We Are All Entrepreneurs: A Conversation with Greenlight Maine's Julene Gervais

March 23, 2021

Over its six years on air, Greenlight Maine has become a spoke in the wheel for Maine’s business community. Enterprises such as biofuel-based rocket company bluShift Aerospace or hand-printed fabric designer Erin Flett Textiles have found success and acclaim after appearing on the show. The popular televised startup program will expand its operations to 149 Main Street in Northeast Harbor, where it will continue to help businesses to build a foundation for success. 

Greenlight Maine is designed to promote and mentor the development and growth of businesses across the state. Over the course of a season, entrepreneurs hone their pitches with guidance from the show’s mentor pool. Each episode features two businesses who compete for the chance to advance to the finals and obtain prize winnings of up to $100,000. “The prize money can be used to invest and expand their companies,” shares host Julene Gervais. “Entrepreneurs typically have something specific in mind for which they have designated the funds, such as creating jobs or moving to a larger facility. Every path is different, but it is usually expansion and growth of their business.”

Beyond the prize winnings, all participants reap the benefits of the publicity and mentorship offered by Greenlight MaineSince its launch, more than than $25 million has been invested in Maine companies that appeared on the show. Most of all, Julene adds, Greenlight Maine provides “an opportunity for people to gain experience with pitching, and they can use their pitch over and over again to showcase their businesses. All of the episodes remain on our website, therefore financial investors and venues working with these startups refer to our website as a tool to learn more about the entrepreneurs. It’s a win-win all around, and the prize money is just an added bonus.”

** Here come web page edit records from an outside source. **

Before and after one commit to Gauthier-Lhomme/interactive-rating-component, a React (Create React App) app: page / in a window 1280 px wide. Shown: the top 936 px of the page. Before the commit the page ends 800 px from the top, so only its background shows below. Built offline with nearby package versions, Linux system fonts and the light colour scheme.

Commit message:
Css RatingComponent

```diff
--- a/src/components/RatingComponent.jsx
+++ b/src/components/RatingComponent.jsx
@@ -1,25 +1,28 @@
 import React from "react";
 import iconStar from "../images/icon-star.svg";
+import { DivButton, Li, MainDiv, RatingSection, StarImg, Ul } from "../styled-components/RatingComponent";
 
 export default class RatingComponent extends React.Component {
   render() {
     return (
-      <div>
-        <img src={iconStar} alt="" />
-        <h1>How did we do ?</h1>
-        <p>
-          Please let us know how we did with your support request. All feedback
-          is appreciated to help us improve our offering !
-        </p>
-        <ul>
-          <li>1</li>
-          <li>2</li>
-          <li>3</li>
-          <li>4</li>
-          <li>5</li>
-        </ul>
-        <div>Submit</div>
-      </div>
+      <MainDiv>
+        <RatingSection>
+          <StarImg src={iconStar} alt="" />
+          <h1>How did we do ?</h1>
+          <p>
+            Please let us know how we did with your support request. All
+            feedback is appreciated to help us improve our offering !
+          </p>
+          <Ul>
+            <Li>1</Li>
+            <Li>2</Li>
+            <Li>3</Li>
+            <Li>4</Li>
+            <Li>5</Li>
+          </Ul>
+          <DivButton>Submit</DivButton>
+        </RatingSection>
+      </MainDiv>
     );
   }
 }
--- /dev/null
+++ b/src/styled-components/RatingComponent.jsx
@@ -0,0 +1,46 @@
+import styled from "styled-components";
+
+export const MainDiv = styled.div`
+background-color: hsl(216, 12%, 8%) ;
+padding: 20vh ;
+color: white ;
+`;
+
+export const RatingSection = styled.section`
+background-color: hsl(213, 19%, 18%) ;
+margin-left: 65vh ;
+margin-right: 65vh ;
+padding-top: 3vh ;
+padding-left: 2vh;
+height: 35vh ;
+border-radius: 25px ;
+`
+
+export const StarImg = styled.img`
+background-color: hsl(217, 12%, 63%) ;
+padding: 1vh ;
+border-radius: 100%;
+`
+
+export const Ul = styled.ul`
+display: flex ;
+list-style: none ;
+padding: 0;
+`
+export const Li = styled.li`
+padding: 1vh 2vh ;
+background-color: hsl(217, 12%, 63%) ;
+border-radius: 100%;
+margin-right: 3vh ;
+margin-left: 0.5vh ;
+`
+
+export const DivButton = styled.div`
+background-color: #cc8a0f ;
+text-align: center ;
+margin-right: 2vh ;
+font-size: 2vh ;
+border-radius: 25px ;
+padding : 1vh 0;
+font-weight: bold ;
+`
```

We are all entrepreneurs on some level, whether you’re fifteen and getting your first job, running your household finances, or planning your retirement.

Elevating entrepreneurism is as much about inspiring innovation as it is about developing the networks that support a strong economy. “You don’t have to own your own business to be entrepreneurial,” Julene shares. “We are all entrepreneurs on some level, whether you’re fifteen and getting your first job, running your household finances, or planning your retirement.” When the show is not filming in Portland, the Northeast Harbor office will be used for meetings and connecting with the community. “Acadia National Park is the number one travel destination in the state,” says Julene. “We want to support Mount Desert 365 and the economic growth of the entire region.”

Now in its sixth season, Greenlight Maine has added two programs to its already successful pitch competition. Currently airing is the Collegiate Challenge, with students representing UMaine, Colby, Husson, Thomas, and UNE – and for the first time, College of the Atlantic – competing for a $25,000 prize. And starting next month, Julene will be joined by co-host Alyne Cistone for Elevating Voices, a new series highlighting Maine entrepreneurs of diverse backgrounds. Twelve companies will be featured for the contributions they are making to Maine’s economy. Each participant will receive a grant of $5,000 from Bangor Savings Bank in addition to visibility for their business. Learn more about Elevating Voices and meet the featured businesses at https://greenlightmaine.com.